START GIVEN DATA

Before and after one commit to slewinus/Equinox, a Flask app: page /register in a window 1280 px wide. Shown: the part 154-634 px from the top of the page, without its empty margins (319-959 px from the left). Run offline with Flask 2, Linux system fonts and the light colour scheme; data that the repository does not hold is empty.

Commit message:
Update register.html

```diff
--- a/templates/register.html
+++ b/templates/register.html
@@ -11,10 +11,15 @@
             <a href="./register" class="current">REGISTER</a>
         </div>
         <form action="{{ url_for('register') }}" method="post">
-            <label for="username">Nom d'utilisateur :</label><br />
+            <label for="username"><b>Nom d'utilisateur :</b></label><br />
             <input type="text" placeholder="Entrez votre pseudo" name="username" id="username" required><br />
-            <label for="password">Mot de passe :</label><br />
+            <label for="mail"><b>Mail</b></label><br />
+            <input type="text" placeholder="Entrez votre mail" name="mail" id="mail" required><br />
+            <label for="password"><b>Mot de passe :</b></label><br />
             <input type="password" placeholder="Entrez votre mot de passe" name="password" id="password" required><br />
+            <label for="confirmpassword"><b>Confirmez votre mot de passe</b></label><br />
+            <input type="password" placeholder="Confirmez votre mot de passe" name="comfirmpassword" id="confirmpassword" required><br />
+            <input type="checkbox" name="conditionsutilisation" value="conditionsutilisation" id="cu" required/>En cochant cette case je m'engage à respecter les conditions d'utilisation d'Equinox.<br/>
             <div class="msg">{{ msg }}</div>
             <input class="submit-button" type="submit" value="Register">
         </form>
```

END GIVEN DATA
START GIVEN DATA

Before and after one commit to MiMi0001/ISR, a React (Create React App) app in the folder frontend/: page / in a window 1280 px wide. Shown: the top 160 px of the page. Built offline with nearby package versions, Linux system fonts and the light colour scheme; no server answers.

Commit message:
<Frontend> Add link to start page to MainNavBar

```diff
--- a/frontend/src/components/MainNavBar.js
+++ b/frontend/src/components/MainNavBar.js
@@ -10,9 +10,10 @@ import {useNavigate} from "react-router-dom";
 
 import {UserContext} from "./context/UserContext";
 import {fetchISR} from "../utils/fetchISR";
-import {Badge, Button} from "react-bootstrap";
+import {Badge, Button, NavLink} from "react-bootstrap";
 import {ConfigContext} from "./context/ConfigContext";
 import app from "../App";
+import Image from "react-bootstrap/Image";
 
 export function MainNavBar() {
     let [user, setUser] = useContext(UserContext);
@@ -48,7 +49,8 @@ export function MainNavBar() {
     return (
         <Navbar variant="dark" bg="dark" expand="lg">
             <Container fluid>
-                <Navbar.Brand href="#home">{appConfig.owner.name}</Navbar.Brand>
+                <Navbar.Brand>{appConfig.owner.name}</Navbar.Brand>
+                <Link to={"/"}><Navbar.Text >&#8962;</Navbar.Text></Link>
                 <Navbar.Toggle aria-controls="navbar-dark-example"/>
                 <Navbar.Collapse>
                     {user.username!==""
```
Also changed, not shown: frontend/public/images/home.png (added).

END GIVEN DATA
START GIVEN DATA

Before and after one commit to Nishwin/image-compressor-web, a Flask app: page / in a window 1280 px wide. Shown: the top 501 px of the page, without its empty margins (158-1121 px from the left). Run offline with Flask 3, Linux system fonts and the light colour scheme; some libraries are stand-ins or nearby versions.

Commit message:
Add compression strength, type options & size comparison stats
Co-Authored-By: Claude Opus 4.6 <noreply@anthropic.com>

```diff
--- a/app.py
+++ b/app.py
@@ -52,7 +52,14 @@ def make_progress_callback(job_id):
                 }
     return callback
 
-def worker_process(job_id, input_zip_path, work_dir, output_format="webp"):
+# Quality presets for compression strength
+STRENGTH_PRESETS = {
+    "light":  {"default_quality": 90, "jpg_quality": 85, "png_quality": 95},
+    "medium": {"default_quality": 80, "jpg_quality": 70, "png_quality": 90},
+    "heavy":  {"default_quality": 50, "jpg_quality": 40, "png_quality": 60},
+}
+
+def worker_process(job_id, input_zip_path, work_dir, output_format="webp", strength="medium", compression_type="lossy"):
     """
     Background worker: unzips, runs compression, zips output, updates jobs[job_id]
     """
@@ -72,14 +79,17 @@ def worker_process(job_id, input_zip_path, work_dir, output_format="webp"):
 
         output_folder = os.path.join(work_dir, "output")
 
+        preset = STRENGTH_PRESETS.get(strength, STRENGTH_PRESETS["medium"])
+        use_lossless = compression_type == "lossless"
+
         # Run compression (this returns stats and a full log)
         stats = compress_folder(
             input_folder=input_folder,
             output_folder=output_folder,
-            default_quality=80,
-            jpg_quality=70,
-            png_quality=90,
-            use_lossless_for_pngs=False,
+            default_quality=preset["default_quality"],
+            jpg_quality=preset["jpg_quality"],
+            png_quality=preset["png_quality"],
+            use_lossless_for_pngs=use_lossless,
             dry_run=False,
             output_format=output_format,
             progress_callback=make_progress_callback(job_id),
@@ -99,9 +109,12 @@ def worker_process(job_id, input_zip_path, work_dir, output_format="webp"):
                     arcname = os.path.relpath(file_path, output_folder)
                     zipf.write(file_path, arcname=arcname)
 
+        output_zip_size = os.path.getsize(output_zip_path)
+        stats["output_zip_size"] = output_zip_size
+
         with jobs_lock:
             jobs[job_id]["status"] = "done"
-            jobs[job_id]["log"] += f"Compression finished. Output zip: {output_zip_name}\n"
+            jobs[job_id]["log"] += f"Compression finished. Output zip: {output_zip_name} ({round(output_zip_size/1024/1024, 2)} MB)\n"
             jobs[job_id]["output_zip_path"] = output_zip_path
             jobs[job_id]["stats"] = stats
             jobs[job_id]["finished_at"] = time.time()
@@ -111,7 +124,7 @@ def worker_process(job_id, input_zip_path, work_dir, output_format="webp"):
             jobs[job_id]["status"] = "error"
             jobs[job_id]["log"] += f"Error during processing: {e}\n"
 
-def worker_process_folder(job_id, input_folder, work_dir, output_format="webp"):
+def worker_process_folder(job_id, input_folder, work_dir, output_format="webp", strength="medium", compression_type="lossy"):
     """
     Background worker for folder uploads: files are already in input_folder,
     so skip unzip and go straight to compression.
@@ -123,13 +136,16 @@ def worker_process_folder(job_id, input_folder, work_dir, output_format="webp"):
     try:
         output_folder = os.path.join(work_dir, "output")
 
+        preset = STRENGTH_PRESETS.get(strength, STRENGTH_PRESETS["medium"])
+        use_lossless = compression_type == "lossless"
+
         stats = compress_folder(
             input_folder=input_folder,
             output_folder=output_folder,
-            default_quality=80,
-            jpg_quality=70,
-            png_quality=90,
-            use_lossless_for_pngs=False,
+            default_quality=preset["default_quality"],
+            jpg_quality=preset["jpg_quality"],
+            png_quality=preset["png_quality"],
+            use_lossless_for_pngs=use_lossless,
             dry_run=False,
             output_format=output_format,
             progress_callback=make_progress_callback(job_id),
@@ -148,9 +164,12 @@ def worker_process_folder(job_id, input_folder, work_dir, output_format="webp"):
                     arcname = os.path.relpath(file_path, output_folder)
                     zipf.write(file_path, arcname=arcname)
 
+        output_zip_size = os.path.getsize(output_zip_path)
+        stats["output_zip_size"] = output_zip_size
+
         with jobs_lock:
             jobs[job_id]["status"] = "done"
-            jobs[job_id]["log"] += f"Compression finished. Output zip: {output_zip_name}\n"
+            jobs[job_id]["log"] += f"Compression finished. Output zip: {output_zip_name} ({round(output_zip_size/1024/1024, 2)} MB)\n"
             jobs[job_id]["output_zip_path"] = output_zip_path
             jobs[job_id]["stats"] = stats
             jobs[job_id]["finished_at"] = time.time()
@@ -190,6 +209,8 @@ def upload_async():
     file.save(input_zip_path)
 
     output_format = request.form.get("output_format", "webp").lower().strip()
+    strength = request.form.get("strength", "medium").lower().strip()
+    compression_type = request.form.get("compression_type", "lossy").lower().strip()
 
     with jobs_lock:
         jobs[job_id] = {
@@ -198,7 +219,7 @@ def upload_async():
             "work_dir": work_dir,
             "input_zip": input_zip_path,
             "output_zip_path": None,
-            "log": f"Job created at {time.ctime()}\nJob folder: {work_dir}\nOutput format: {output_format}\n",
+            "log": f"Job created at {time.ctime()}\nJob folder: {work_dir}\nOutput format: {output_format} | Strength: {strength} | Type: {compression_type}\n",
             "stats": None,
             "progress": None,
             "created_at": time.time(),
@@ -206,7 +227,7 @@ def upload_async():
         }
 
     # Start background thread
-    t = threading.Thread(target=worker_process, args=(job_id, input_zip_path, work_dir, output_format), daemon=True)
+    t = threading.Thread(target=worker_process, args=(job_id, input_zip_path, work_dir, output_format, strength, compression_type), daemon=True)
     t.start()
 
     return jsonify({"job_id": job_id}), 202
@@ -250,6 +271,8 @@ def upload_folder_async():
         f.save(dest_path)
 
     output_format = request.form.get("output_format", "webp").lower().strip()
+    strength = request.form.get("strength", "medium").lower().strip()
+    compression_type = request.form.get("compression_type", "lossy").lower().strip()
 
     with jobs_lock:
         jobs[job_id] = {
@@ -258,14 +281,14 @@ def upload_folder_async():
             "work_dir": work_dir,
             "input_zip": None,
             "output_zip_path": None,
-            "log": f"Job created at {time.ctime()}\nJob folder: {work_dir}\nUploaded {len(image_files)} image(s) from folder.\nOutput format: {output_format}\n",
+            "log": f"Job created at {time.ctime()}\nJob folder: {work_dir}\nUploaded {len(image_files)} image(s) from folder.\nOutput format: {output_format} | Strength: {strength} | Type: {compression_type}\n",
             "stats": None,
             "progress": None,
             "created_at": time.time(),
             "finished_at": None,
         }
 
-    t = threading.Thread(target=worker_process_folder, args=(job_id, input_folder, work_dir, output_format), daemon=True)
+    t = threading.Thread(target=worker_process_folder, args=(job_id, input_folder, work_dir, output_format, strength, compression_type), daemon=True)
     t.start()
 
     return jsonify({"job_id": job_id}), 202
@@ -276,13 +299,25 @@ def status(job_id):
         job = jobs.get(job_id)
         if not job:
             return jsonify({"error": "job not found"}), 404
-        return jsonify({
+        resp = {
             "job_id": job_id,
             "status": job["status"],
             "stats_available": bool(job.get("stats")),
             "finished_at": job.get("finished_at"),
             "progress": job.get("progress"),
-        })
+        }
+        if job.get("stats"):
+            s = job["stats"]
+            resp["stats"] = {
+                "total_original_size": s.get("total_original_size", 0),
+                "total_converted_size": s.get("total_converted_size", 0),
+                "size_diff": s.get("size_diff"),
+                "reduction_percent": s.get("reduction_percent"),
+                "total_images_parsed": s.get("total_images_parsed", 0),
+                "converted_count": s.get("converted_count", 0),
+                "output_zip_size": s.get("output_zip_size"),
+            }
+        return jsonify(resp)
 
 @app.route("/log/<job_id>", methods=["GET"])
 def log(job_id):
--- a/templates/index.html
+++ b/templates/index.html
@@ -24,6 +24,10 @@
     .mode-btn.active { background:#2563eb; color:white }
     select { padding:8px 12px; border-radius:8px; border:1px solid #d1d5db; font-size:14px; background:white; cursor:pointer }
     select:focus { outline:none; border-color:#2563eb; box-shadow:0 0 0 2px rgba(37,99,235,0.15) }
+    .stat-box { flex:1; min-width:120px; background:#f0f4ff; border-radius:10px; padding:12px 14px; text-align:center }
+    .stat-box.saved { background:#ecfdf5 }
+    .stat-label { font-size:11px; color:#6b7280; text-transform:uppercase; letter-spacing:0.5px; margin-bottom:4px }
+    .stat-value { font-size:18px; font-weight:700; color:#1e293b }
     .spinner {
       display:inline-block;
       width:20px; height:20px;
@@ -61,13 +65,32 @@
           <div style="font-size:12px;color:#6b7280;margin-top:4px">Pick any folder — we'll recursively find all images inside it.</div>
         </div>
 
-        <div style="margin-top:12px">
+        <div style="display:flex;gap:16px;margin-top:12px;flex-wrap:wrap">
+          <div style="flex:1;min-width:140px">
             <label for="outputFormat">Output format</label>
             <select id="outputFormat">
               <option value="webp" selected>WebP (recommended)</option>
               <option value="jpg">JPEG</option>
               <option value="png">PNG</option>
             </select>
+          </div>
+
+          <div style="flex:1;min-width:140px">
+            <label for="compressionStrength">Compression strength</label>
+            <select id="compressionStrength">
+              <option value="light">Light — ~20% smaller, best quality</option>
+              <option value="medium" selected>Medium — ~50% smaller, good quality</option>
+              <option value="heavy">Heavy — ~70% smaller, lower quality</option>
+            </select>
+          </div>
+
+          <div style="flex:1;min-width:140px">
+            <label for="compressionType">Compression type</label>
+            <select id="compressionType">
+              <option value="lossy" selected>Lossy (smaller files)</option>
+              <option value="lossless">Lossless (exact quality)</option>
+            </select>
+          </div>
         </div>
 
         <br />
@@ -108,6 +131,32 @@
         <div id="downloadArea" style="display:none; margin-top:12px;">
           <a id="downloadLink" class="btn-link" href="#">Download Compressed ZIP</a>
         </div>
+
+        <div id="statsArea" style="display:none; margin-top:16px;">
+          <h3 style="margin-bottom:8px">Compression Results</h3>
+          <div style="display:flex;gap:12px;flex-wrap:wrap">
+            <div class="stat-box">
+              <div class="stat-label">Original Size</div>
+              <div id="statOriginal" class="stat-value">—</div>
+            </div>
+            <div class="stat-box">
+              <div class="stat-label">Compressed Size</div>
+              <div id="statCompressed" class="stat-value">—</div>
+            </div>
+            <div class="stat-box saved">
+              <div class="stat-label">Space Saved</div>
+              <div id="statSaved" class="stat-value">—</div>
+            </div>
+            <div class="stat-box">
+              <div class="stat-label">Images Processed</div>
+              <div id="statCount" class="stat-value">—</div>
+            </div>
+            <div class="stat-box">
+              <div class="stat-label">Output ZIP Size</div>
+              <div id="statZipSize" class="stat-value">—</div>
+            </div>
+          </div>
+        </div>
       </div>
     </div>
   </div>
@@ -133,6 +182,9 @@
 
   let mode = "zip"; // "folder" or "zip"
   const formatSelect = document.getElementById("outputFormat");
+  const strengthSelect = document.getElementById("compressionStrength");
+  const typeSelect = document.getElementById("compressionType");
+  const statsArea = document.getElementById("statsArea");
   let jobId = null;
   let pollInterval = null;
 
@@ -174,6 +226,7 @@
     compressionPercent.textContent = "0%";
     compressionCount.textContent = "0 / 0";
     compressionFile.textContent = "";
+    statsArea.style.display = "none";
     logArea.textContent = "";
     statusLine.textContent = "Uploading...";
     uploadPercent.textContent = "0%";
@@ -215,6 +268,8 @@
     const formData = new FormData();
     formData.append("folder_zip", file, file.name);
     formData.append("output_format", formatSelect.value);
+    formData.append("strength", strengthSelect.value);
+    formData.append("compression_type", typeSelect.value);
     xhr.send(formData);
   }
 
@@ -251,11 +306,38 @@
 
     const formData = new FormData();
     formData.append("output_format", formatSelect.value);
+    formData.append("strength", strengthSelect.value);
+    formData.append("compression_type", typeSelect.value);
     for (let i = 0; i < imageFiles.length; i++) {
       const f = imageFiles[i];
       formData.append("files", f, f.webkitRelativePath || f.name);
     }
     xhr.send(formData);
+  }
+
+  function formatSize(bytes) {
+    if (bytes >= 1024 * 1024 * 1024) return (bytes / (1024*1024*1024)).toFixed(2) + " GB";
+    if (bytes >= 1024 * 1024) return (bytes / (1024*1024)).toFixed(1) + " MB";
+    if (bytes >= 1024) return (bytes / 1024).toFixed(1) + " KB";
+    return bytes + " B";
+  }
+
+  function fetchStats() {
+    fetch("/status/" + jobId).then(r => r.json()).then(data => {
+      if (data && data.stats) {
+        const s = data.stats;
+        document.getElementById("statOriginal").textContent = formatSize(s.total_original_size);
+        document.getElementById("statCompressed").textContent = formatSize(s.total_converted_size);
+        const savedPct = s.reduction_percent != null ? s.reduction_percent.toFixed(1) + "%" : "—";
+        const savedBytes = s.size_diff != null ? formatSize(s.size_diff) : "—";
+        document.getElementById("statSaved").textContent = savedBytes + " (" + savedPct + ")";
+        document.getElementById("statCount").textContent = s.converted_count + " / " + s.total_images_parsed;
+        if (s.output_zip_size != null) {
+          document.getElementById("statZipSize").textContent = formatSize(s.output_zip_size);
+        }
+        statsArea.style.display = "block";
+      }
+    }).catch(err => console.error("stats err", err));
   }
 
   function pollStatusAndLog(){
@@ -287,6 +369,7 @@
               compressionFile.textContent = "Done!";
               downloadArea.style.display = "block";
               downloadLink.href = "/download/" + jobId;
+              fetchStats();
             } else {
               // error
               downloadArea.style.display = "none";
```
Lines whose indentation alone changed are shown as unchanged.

END GIVEN DATA

_TASK OBJECTIVE_
Scan the material above for the string "bootstrap", returning each line that contains it.

_TASK OUTPUT_
-import {Badge, Button} from "react-bootstrap";
+import {Badge, Button, NavLink} from "react-bootstrap";
+import Image from "react-bootstrap/Image";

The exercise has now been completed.